Verizon Decreases Price Of Voice, Pushes Data

Verizon Wireless took an important step in the evolution of mobile device service pricing. It decreased its voice prices, but increased the push for more customers to pay for data. I expect other service providers to follow. I believe this trend will continue towards a world where voice charges vanish entirely, but usage-based data charges become more common.

First, here's the news, via the Wall Street Journal:

The carrier, which is jointly owned by Verizon Communications Inc. and Vodafone Group PLC, lowered the rates for its unlimited voice plan to $70 a month from $100. It also cut its baseline voice plan, which comes with 450 minutes, to $40. Unlimited text messaging costs $20 more for each.

First, the obvious: AT&T and others will follow. That's how these things work. Verizon has begun a voice plan price war, which is sure to end with cheaper voice rates across the industry. But what about data?

At the same time, Verizon is pushing payment for data plans. Customers who buy a high-end smart phone, which can run applications and surf the Web, already have to pay $30 a month for an unlimited data plan. Now, a $10 plan for 25 megabytes will be required for those with slightly less advanced phones as well.

For some reason, most articles I've read on this don't get the news exactly right. They say that the $10 plan results in a price increase on data. But the way I read Verizon's website, and after speaking with one of its media contacts, I understand data prices staying flat or actually declining. Let me explain.

The new pricing scheme also eliminates a $19.99 plan for 75 megabytes of usage. So that makes it appear that they've increased their price by 50%. But that's false. First of all, the $9.99/25 megabyte plan was also available before. Second, the old $9.99/25 megabyte plan charged 50 cents per megabyte for data overage. That's been slashed to 20 cents per megabyte, which means that if you use 75 megabytes, then you pay $19.99 -- which is the same as before. But that old $19.99 plan also charged 30 cents per megabyte after that while the new $9.99 plan keeps it at 20 cents per megabyte even after the first 75. That means overage is cheaper.

Of course, very heavy data users are still a lot better off with an unlimited plan for $30 per month.

But it's true that Verizon did push the minimum $10 data plan onto more of its phones. So it's herding more users to pay for data along with its voice price cut.

This makes sense. We've entered a technological framework where there really isn't much distinction between voice and data -- there's only data. Applications like Google Voice allow smartphone users to make voice calls through data networks. So I would expect that voice prices will continue to decline, eventually reaching zero. Meanwhile, however, service providers will make sure that more customers are paying for data to replace those losses on voice revenue.

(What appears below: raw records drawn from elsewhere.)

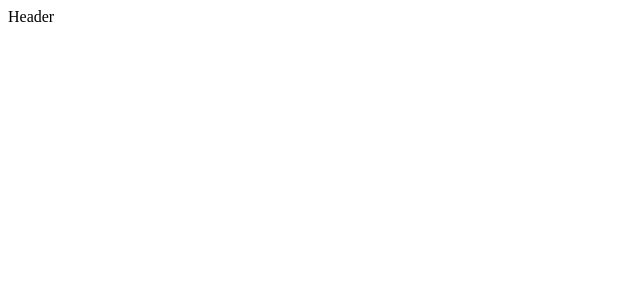
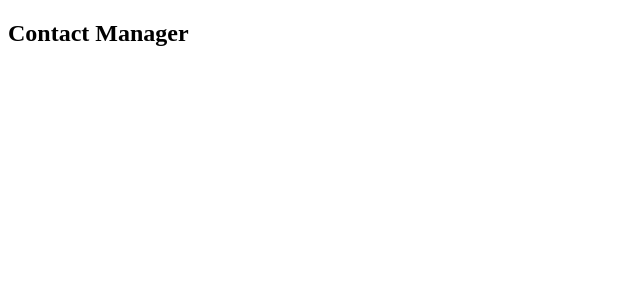
Before and after one commit to Moonijaz/React-js, a React app in the folder Contact-manager/: page / in a window 1280 px wide. Shown: the top 300 px of the page, without its empty margins (0-640 px from the left). Built offline with nearby package versions, Linux system fonts and the light colour scheme; the HTML template or start-up script is replaced by a standard one.

Commit message:
Add header in header file

```diff
--- a/Contact-manager/src/Components/Header.jsx
+++ b/Contact-manager/src/Components/Header.jsx
@@ -2,6 +2,10 @@ import React from 'react'
 
 export default function Header() {
   return (
-    <div>Header</div>
+    <div className='ui-fixed-menu'>
+        <div className='ui-container-center'>
+            <h2>Contact Manager</h2>
+        </div>
+    </div>
   )
 }
```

And I would expect those companies to eventually begin increasing the price of data for that reason as well. We're already seeing the relative cost of data increasing here -- since the price of voice declined while data's stayed approximately constant. I also find it notable that Verizon pushed an incremental plan onto more phones -- not an unlimited plan. While a cheaper alternative, it could mark a move towards getting consumers used to paying for data based on usage. There will likely always be high-priced unlimited plans for huge data hogs to enjoy, but these companies would certainly like to make more money off light users through incremental usage plans.